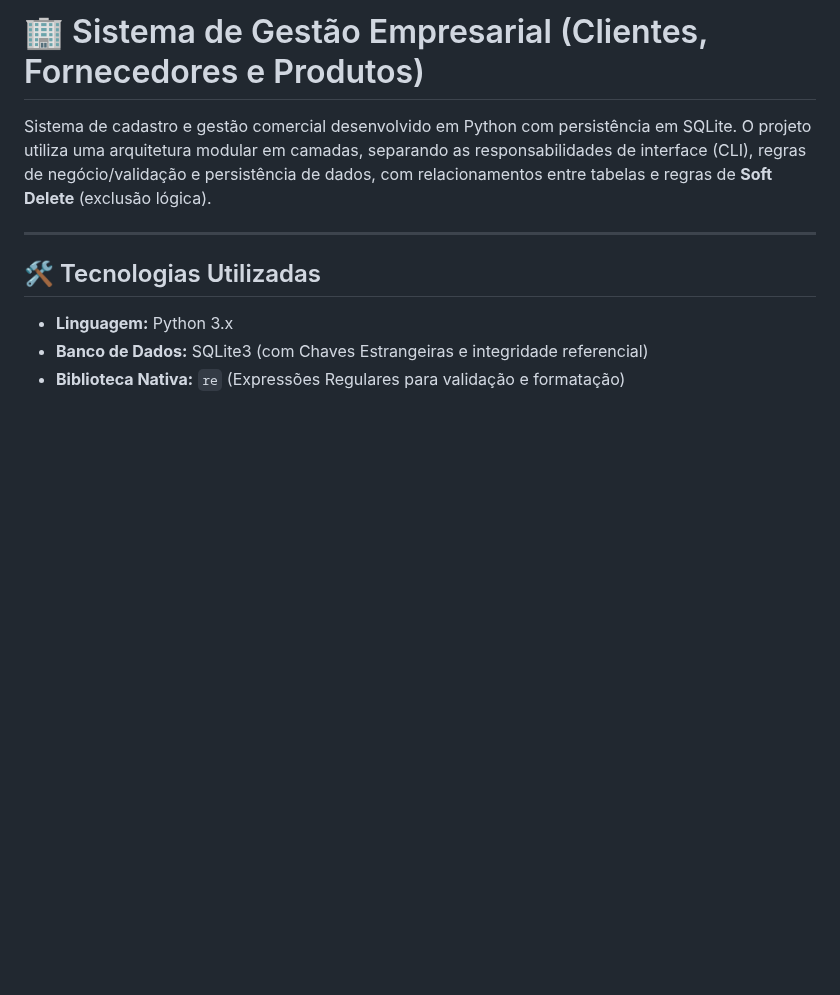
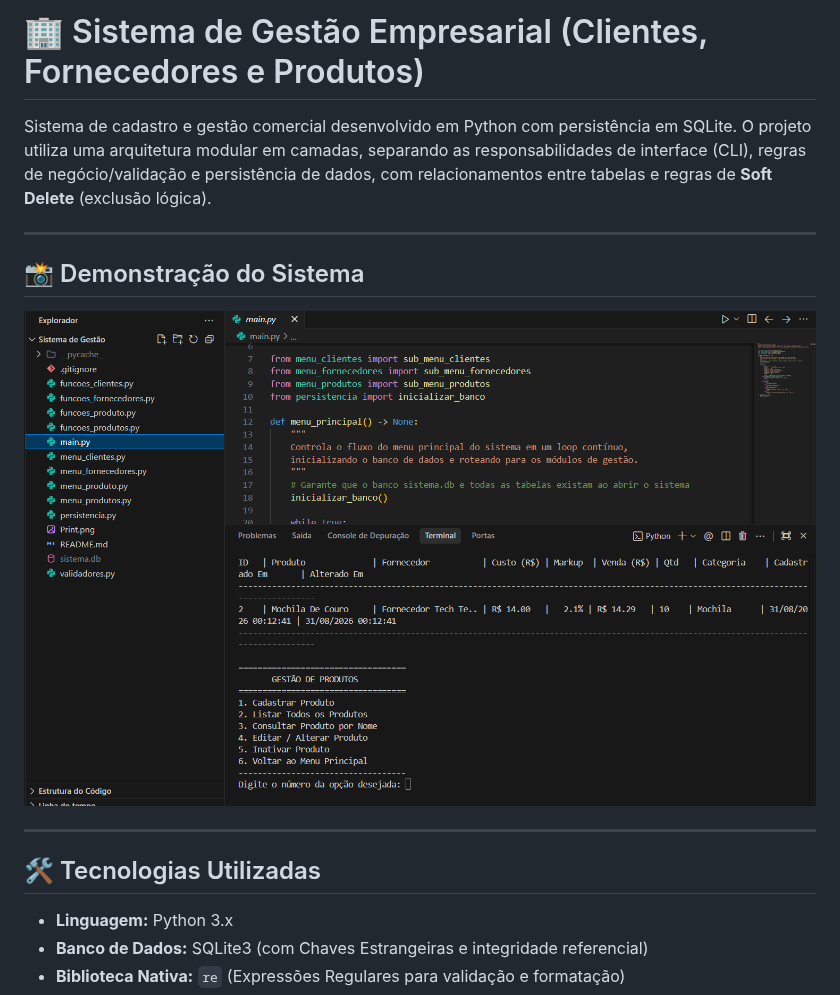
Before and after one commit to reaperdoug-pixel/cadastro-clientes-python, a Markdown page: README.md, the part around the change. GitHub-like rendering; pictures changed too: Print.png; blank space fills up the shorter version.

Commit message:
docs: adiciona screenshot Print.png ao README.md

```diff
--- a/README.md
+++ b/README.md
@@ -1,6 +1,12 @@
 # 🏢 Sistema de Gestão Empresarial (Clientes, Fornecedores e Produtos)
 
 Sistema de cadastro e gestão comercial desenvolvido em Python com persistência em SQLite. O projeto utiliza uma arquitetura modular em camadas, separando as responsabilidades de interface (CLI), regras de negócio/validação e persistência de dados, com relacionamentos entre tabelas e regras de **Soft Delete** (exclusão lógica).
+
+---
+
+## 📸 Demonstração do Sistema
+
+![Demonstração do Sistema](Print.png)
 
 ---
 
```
---
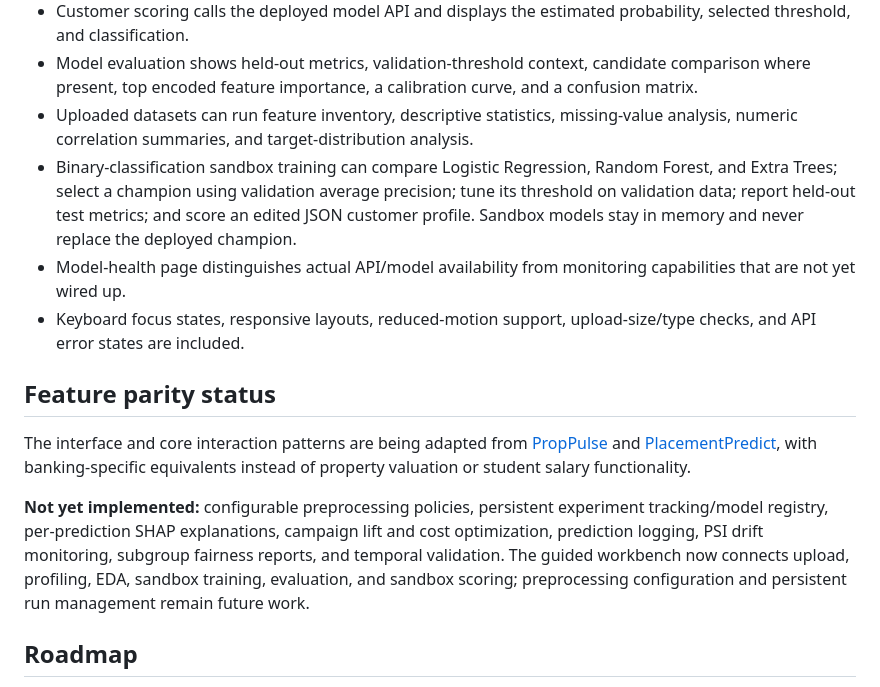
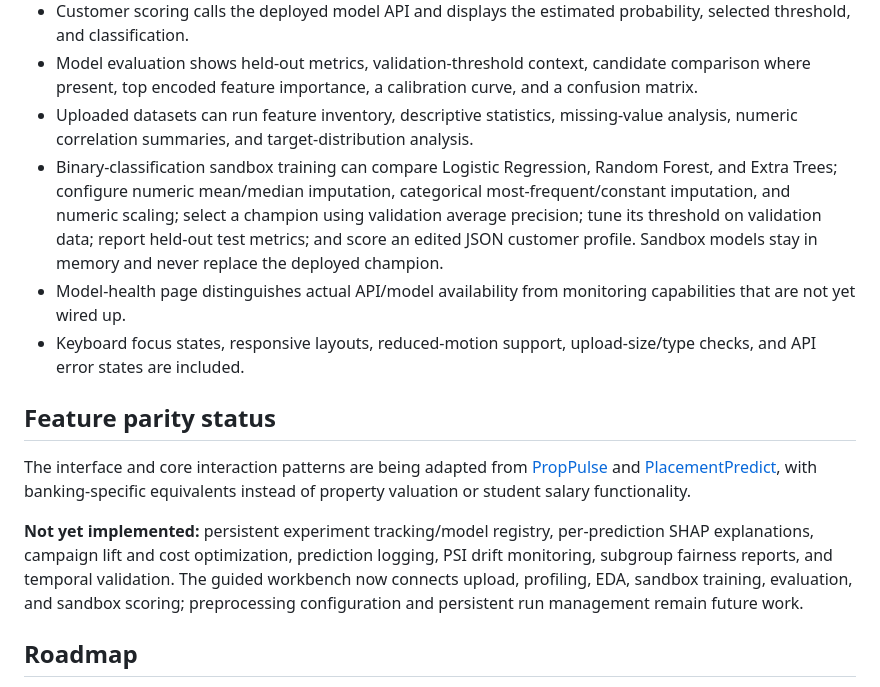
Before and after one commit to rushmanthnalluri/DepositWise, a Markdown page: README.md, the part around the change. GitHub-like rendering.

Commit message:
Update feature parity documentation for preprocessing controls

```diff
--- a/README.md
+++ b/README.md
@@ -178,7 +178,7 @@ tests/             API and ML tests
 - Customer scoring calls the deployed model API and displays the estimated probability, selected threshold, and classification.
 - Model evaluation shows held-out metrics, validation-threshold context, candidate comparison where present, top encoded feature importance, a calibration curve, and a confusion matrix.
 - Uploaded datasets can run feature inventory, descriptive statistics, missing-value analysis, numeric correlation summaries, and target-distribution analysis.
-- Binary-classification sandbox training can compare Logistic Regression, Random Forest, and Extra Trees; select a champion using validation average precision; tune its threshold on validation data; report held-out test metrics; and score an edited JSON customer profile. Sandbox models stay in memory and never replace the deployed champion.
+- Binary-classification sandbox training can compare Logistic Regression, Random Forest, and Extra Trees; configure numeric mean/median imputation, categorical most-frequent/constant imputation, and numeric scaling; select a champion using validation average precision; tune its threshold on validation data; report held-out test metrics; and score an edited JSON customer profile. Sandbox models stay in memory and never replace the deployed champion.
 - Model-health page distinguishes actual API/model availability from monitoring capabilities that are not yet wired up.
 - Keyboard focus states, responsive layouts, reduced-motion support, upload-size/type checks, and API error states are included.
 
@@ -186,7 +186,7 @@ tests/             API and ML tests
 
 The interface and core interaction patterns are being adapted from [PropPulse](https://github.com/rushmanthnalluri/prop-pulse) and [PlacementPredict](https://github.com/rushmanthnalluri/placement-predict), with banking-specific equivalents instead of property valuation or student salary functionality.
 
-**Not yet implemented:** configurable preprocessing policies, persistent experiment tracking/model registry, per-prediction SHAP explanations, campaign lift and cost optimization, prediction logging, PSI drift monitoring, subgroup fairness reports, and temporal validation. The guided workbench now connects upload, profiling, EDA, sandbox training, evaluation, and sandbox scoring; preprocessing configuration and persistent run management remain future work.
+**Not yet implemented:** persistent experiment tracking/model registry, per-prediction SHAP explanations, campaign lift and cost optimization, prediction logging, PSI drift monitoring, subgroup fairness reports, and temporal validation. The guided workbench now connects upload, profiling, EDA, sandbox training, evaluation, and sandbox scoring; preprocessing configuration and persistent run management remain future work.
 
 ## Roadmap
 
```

▶ EXERCISE INSTRUCTIONS
From the material above, gather all lines that include the string "Sistema" and copy them.

▶ ANSWER SPACE
 # 🏢 Sistema de Gestão Empresarial (Clientes, Fornecedores e Produtos)
 Sistema de cadastro e gestão comercial desenvolvido em Python com persistência em SQLite. O projeto utiliza uma arquitetura modular em camadas, separando as responsabilidades de interface (CLI), regras de negócio/validação e persistência de dados, com relacionamentos entre tabelas e regras de **Soft Delete** (exclusão lógica).
+## 📸 Demonstração do Sistema
+![Demonstração do Sistema](Print.png)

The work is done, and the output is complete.